    I'm exploring ways to make my note taking in meetings more efficient, and dovetail better with my GTD style. I've tried using mindmapping, but I find that's better for quiet brainstorming than highly interactive meetings. Agree or disagree?

    Here's the highlights of my current notetaking:
    --Avoid sentences as much as possible (I have a really hard time with this one)
    --Leave space inbetween ideas to add stuff later in the meeting.
    --Margin marks: checkbox for tasks, "WF" for waiting for's, "?" for needs more research.

    I then can easily pull out Tasks (and Projects), research items, and Waiting For's from my notes. After I put a Task and its Project into my GTD system (I use Palm and Agendus), I can put a check in the checkbox.

    Anyone have any good notetaking systems/tips to share?

  • #2
    I use stars (like *) for ideas, check boxes for next actions, and circles for calls I need to make. The ideas are my own addition to what was said (which wasn't repeated to the group, of course). Arrows can also be used - currently I use them to indicate possible "projects."


    • #3
      I've found it useful to leave a space in the top corner of the paper for ideas that I want to say. I jot a couple of words down to remember my idea and then I can go back to listening to the person talking and not have to use part of my effort to remember my idea.
      Last edited by Denver Dave; 11-02-2005, 07:25 AM.


      • #4
        Most meetings include discussions about items that to not include you, so come up with abbreviations for important things YOU will need to do in the future. R - You are responsible for this, S - You are support for this, D - You need to deliver this on date, F - You need to find this out, C - You need to make this call, A - You need to make this appointment, M - You need to go to or organize this meeting, etc. Based on your position the items may be different, and based on other things the abbreviations may be more letters.

        What is my responsibility for this?

        What is the desired result?


        • #5
          Lots of information on taking notes

          Take a look at this old thread:


          • #6
            indexing pages

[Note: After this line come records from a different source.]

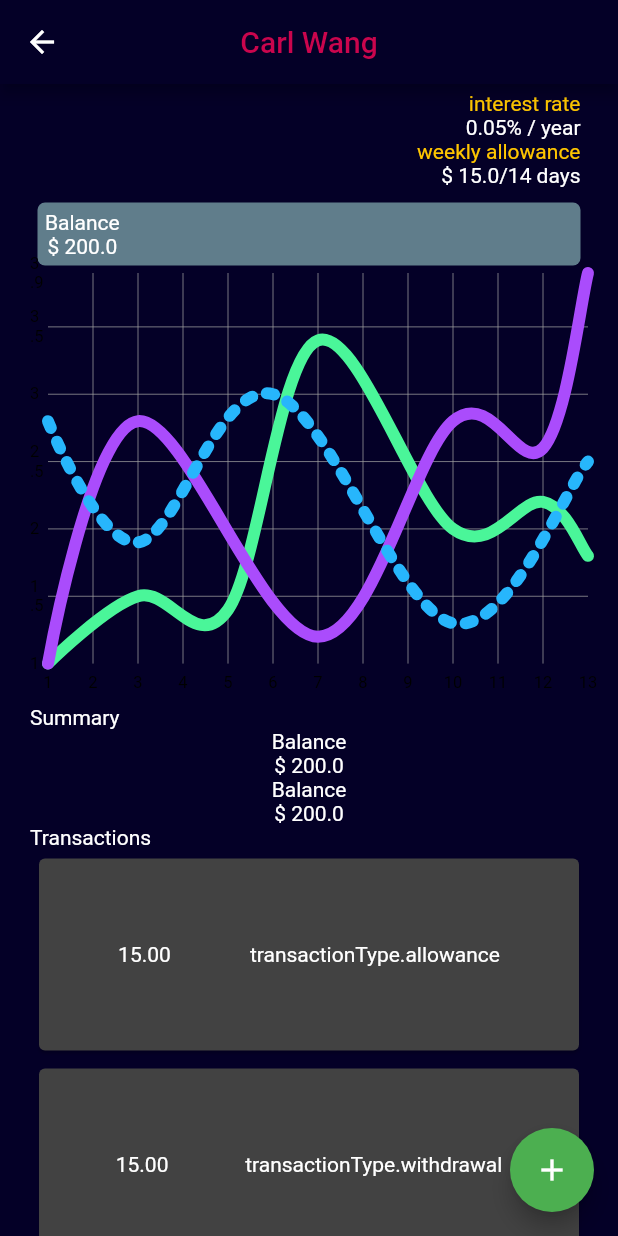
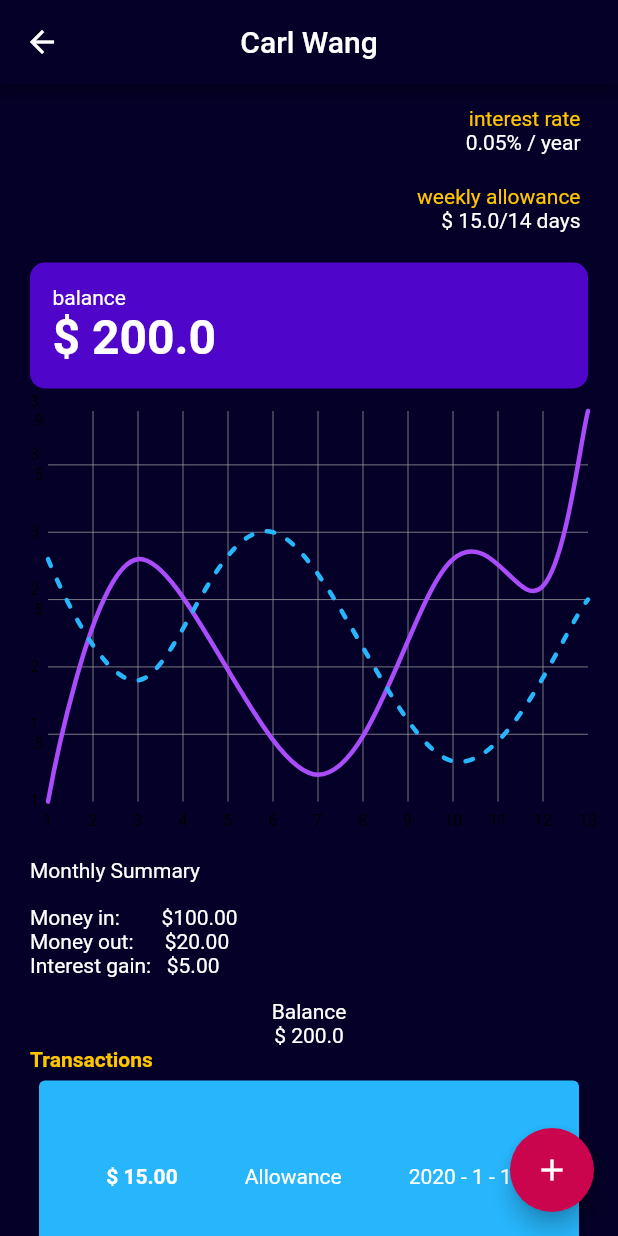
Before and after one commit to Emilywang98/Piggyfund, a Flutter app: the ChildDetails screen opened directly, on a phone screen of 412 x 824 dp. Run offline on Flutter 3.47's test engine with Material 2 defaults, Android fonts, the phone set to English and light mode, and no system bars; Roboto replaces fonts that are missing (Hind).

Commit message:
refactoring and styling

```diff
--- a/piggy_fund/lib/child_add.dart
+++ b/piggy_fund/lib/child_add.dart
@@ -3,9 +3,14 @@ import 'package:flutter/semantics.dart';
 
 import 'package:piggy_fund/parent_child_details.dart';
 import 'model/child.dart';
+import 'model/transaction.dart';
+
+Transaction t1 = Transaction(0, 0, new DateTime.utc(2020, 1, 1), 215.00, 15.00, transactionType.allowance);
+Transaction t2 = Transaction(0, 0, new DateTime.utc(2020, 1, 1), 200.00, 15.00, transactionType.withdrawal);
+List<Transaction> transactionList = [t1, t2];
 
 Child c1 = Child(0, "Carl", "Wang", 200.00, 0.05, 15.00,
-    new DateTime.utc(2020, 1, 1), 60, 14);
+    new DateTime.utc(2020, 1, 1), 60, 14, transactionList);
 
 class Products extends StatelessWidget {
   //everything in this class is not changeable because its stateless
--- a/piggy_fund/lib/main.dart
+++ b/piggy_fund/lib/main.dart
@@ -3,8 +3,6 @@ import 'package:piggy_fund/model/child.dart';
 import './parentsum.dart';
 import './new_child.dart';
 import './child_add.dart';
-
-Child c1 = Child(0, "Carl", "Wang", 200.00, 0.05, 15.00, new DateTime.utc(2020, 1, 1), 60, 14);
 
 const oxfordBlue = const Color(0xFF040027);
 const mikadoYellow = const Color(0xffffc600);
@@ -28,7 +26,7 @@ main() {
         headline1: TextStyle(fontSize: 20.0, fontWeight: FontWeight.bold),
         headline2: TextStyle(fontSize: 14.0, color: mikadoYellow),
         headline3: TextStyle(fontSize: 14.0, color: Colors.white),
-        headline4: TextStyle(fontSize: 36.0, fontStyle: FontStyle.italic),
+        headline4: TextStyle(fontSize: 32.0, color: Colors.white, fontWeight: FontWeight.bold),
         bodyText2: TextStyle(fontSize: 14.0, fontFamily: 'Hind'),
       ),
     ),
@@ -42,14 +40,12 @@ class MyApp extends StatelessWidget {
 //method called build - draw a widget using the build function
 //takes one argument called context, thing returned on the screen
   build(context) {
-    return MaterialApp(
-      home: Scaffold(
+    return Scaffold(
         appBar: AppBar(
           title: Text('Parent Portal'),
         ),
         body: ParentSum('Child'),
-      ),
-    );
+      );
   }
 }
 
--- a/piggy_fund/lib/model/child.dart
+++ b/piggy_fund/lib/model/child.dart
@@ -1,15 +1,17 @@
+import 'transaction.dart';
 class Child {
-  final int childId;
-  final String firstName;
-  final String lastName;
-  final double balance;
-  final double interestRate;
-  final double allowanceAmt;
-  final DateTime startDate;
-  final int compoundRate; //in days
-  final int allowanceRate; //in days
+  int childId;
+  String firstName;
+  String lastName;
+  double balance;
+  double interestRate;
+  double allowanceAmt;
+  DateTime startDate;
+  int compoundRate; //in days
+  int allowanceRate; //in days
+  List<Transaction> transactions;
 
-  Child(this.childId, this.firstName, this.lastName, this.balance, this.interestRate, this.allowanceAmt, this.startDate, this.compoundRate, this.allowanceRate);
+  Child(this.childId, this.firstName, this.lastName, this.balance, this.interestRate, this.allowanceAmt, this.startDate, this.compoundRate, this.allowanceRate, this.transactions);
 
   factory Child.fromJson(Map<String, dynamic> json) {
     return Child(
@@ -22,6 +24,7 @@ class Child {
       json['startDate'],
       json['compoundRate'],
       json['allowanceRate'],
+      json['transactions']
     );
   }
 }
--- /dev/null
+++ b/piggy_fund/lib/new_transaction.dart
@@ -0,0 +1,52 @@
+import 'package:flutter/material.dart';
+import 'model/transaction.dart';
+import 'model/child.dart';
+
+class NewTransaction extends StatefulWidget{
+  Child item;
+  String transactionAmt;
+  NewTransaction({Key key, this.item}) : super(key: key);
+  @override
+  _NewTransaction createState() => _NewTransaction();
+}
+
+class _NewTransaction extends State<NewTransaction>{
+  Widget build(BuildContext context) {
+    return new Scaffold(
+      appBar: new AppBar(
+        title: new Text("New Transaction"),
+        actions: <Widget>[
+          new IconButton(
+              icon: const Icon(Icons.save),
+              onPressed: ()=>{_sendTransactionBack(context)}
+          )
+        ],
+      ),
+      body: new Column(
+        children: <Widget>[
+          new ListTile(
+            leading: const Icon(Icons.person),
+            title: new TextField(
+              onChanged: (newText){
+                widget.transactionAmt = newText;
+              },
+              decoration: new InputDecoration(
+                hintText: "Withdrawal Amount",
+              ),
+            ),
+          ),
+        ],
+      ),
+    );
+  }
+
+  void _sendTransactionBack(BuildContext context){
+    double amt = double.parse(widget.transactionAmt);
+    widget.item.balance -= amt;
+
+    Transaction newTransaction = Transaction(0, 0, new DateTime.utc(2020, 1, 1), widget.item.balance, amt, transactionType.withdrawal);
+    widget.item.transactions.add(newTransaction);
+
+    Navigator.pop(context, widget.item);
+  }
+}
--- a/piggy_fund/lib/parent_child_details.dart
+++ b/piggy_fund/lib/parent_child_details.dart
@@ -2,27 +2,28 @@ import 'package:fl_chart/fl_chart.dart';
 import 'package:flutter/cupertino.dart';
 import 'package:flutter/material.dart';
 import 'package:piggy_fund/transaction_list.dart';
-
+import 'package:piggy_fund/new_transaction.dart';
 import 'model/child.dart';
 import 'model/transaction.dart';
-
-Transaction t1 = Transaction(0, 0, new DateTime.utc(2020, 1, 1), 215.00, 15.00, transactionType.allowance);
-Transaction t2 = Transaction(0, 0, new DateTime.utc(2020, 1, 1), 200.00, 15.00, transactionType.withdrawal);
-List<Transaction> transactionList = [t1, t2];
 
 const oxfordBlue = const Color(0xFF040027);
 const mikadoYellow = const Color(0xffffc600);
 const pictorialCarmine = const Color(0xFFca054d);
 const mediumPurple = const Color(0xFF5005CA);
 
-class ChildDetails extends StatelessWidget {
+class ChildDetails extends StatefulWidget{
+  Child item;
   ChildDetails({Key key, this.item}) : super(key: key);
-  final Child item;
+  @override
+  _ChildDetailsState createState() => _ChildDetailsState();
+}
+
+class _ChildDetailsState extends State<ChildDetails> {
   @override
   Widget build(BuildContext context) {
     return Scaffold(
       appBar: AppBar(
-        title: Text("${this.item.firstName.toString()} ${this.item.lastName.toString()}", style: TextStyle(color: pictorialCarmine)),
+        title: Text("${widget.item.firstName.toString()} ${widget.item.lastName.toString()}"),
         backgroundColor: oxfordBlue,
         centerTitle: true,
       ),
@@ -50,19 +51,25 @@ class ChildDetails extends StatelessWidget {
                               Column(
                                   crossAxisAlignment: CrossAxisAlignment.end,
                                   children: <Widget> [
-                                    Column(
+                                    Container(
+                                      padding: EdgeInsets.symmetric(vertical: 10),
+                                      child: Column(
                                         crossAxisAlignment: CrossAxisAlignment.end,
                                         children: [
                                           Text("interest rate", style: Theme.of(context).textTheme.headline2),
-                                        Text("${this.item.interestRate.toString()}% / year", style: Theme.of(context).textTheme.headline3),
+                                          Text("${widget.item.interestRate.toString()}% / year", style: Theme.of(context).textTheme.headline3),
                                         ],
                                       ),
-                                    Column(
+                                    ),
+                                    Container(
+                                      padding: EdgeInsets.symmetric(vertical: 10),
+                                      child: Column(
                                         crossAxisAlignment: CrossAxisAlignment.end,
                                         children: [
                                           Text("weekly allowance", style: Theme.of(context).textTheme.headline2),
-                                        Text("\$ ${this.item.allowanceAmt.toString()}/${this.item.allowanceRate.toString()} days", style: Theme.of(context).textTheme.headline3),
+                                          Text("\$ ${widget.item.allowanceAmt.toString()}/${widget.item.allowanceRate.toString()} days", style: Theme.of(context).textTheme.headline3),
                                         ],
+                                      ),
                                     ),
                                   ]
                               ),
@@ -70,25 +77,28 @@ class ChildDetails extends StatelessWidget {
                           )
                       ),
                     Container(
-                        padding: EdgeInsets.all(5),
-                        margin: EdgeInsets.all(5),
+                        padding: EdgeInsets.all(15),
+                        margin: EdgeInsets.symmetric(vertical: 5),
                         decoration: BoxDecoration(
-                          borderRadius: BorderRadius.all(Radius.circular(5)),
-                          color: Colors.blueGrey,
+                          borderRadius: BorderRadius.all(Radius.circular(10)),
+                          color: mediumPurple,
                         ),
                         child: Row(
                             mainAxisAlignment: MainAxisAlignment.start,
                           children:<Widget>[
                             Column(
+                              mainAxisAlignment: MainAxisAlignment.start,
+                              crossAxisAlignment: CrossAxisAlignment.start,
                               children: [
-                                Text("Balance"),
-                                Text("\$ ${this.item.balance.toString()}"),
+                                Text("balance"),
+                                Text("\$ ${widget.item.balance.toString()}", style: Theme.of(context).textTheme.headline4),
                               ],
                             )
                           ]
                         )
                     ),
                     Container(
+                      padding: EdgeInsets.symmetric(vertical: 10),
                         child: LineChart(
                             LineChartData(
                               titlesData: FlTitlesData(
@@ -105,58 +115,59 @@ class ChildDetails extends StatelessWidget {
                             )
                         ),
                     ),
-                    Text("Summary"),
-                    Column(
+                    Text("Monthly Summary"),
+                    Container(
+                      margin: EdgeInsets.symmetric(vertical: 15),
+                      child: Column(
+                        mainAxisAlignment: MainAxisAlignment.start,
+                        crossAxisAlignment: CrossAxisAlignment.start,
                         children: [
-                        Text("Balance"),
-                        Text("\$ ${this.item.balance.toString()}"),
+                          Text("Money in:        \$100.00"),
+                          Text("Money out:      \$20.00"),
+                          Text("Interest gain:   \$5.00", style: Theme.of(context).textTheme.headline3),
                         ],
+                      ),
                     ),
                     Column(
                       children: [
                         Text("Balance"),
-                        Text("\$ ${this.item.balance.toString()}"),
+                        Text("\$ ${widget.item.balance.toString()}"),
                       ],
                     ),
 
-                    Text("Transactions"),
-                    TransactionList(items: transactionList)
+                    Text(
+                      "Transactions",
+                      style: TextStyle(
+                        color: mikadoYellow,
+                        fontWeight: FontWeight.bold
+                      ),
+                    ),
+                    TransactionList(items: widget.item.transactions)
                 ]
             ),
         ),
       ]),
       floatingActionButton: FloatingActionButton(
         child: Icon(Icons.add),
-        backgroundColor: Colors.green,
+        backgroundColor: pictorialCarmine,
+        onPressed: (){
+          _awaitAddTransaction(context);
+        },
       ),
     );
+  }
+  void _awaitAddTransaction(BuildContext context) async{
+    final result = await Navigator.push(
+        context,
+        MaterialPageRoute(builder: (context)=> NewTransaction(item: widget.item))
+    );
+    setState((){
+      widget.item = result;
+    });
   }
 }
 
 List<LineChartBarData> linesBarData1() {
-  final LineChartBarData lineChartBarData1 = LineChartBarData(
-    spots: [
-      FlSpot(1, 1),
-      FlSpot(3, 1.5),
-      FlSpot(5, 1.4),
-      FlSpot(7, 3.4),
-      FlSpot(10, 2),
-      FlSpot(12, 2.2),
-      FlSpot(13, 1.8),
-    ],
-    isCurved: true,
-    colors: [
-      const Color(0xff4af699),
-    ],
-    barWidth: 8,
-    isStrokeCapRound: true,
-    dotData: FlDotData(
-      show: false,
-    ),
-    belowBarData: BarAreaData(
-      show: false,
-    ),
-  );
   final LineChartBarData lineChartBarData2 = LineChartBarData(
     spots: [
       FlSpot(1, 1),
@@ -170,7 +181,7 @@ List<LineChartBarData> linesBarData1() {
     colors: [
       const Color(0xffaa4cfc),
     ],
-    barWidth: 8,
+    barWidth: 3,
     isStrokeCapRound: true,
     dotData: FlDotData(
       show: false,
@@ -191,7 +202,7 @@ List<LineChartBarData> linesBarData1() {
     colors: const [
       Color(0xff27b6fc),
     ],
-    barWidth: 8,
+    barWidth: 3,
     isStrokeCapRound: true,
     dotData: FlDotData(
       show: false,
@@ -202,7 +213,6 @@ List<LineChartBarData> linesBarData1() {
     dashArray: [5,10]
   );
   return [
-    lineChartBarData1,
     lineChartBarData2,
     lineChartBarData3,
   ];
--- a/piggy_fund/lib/transaction_list.dart
+++ b/piggy_fund/lib/transaction_list.dart
@@ -1,5 +1,10 @@
 import 'package:flutter/material.dart';
 import 'package:piggy_fund/model/transaction.dart';
+
+const oxfordBlue = const Color(0xFF040027);
+const mikadoYellow = const Color(0xffffc600);
+const pictorialCarmine = const Color(0xFFca054d);
+const mediumPurple = const Color(0xFF5005CA);
 
 class TransactionList extends StatelessWidget {
   final List<Transaction> items;
@@ -16,12 +21,14 @@ class TransactionList extends StatelessWidget {
           padding: EdgeInsets.all(2),
           height: 140,
           child: Card(
+            color: Color(0xff27b6fc),
             child: Row(
               mainAxisAlignment: MainAxisAlignment.spaceEvenly,
               children: <Widget>[
-                Text("${items[index].transactionAmt.toStringAsFixed(2)}"),
-                Text("${items[index].type.toString()}"),
-                // Text("${items[index].date.toString()}"),
+                Text("\$ ${items[index].transactionAmt.toStringAsFixed(2)}",
+                    style: TextStyle(fontWeight: FontWeight.bold)),
+                Text(items[index].type==transactionType.withdrawal?"Withdrawal":"Allowance"),
+                Text("${items[index].date.year.toString() } - ${items[index].date.month.toString()} - ${items[index].date.day.toString()}"),
               ],
             ),
           ),
```
Lines whose indentation alone changed are shown as unchanged.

            Originally posted by mruseless
            Anyone have any good notetaking systems/tips to share?
            When I attend a conference (and don't use my computer), I use a four margins system, so any page can afterwards be used as an index card.
            NE : Date and people initials
            Center : are usual notes (what people are saying, showing, sketching.) with "icons" (such as pageta suggests)
            E : My subtitles, or hilighted thoughts (written during notetaking, or end of page, or end of meeting, or at least before process time at daily review)
            W: Any idea for action that flashes while listening (ie: "Check with Jim if we could arrange such a system ?")
            N : My title for the actual page content (may not be title told and noted in the centre ) (written when starting a new page , or as above for subtitles)
            S : side pocket, where to immediately dump any OT ("Rebecca: to-morrow schedule ?"), so I no more have to stress not to forget to call Rebecca at break, and remain fully available for active listening
            SE : Filing codes (filled when I process this page).
            I found that I refer much more to my "old" notes than when I wrote everything sequentially as in a school notebook.

            With a Palm, if taking notes for a conference, a meeting or an interview I often before create a memo category for that meeting, and try to keep a coherent content for each memo. These memos and the category is deleted when I've finished process.
            Or I use an outline for the meeting : nice to keep related ideas together, but as I've at times inadvertently lost notes being written (keyboard mistake) I came back to the basic memo notetaking above.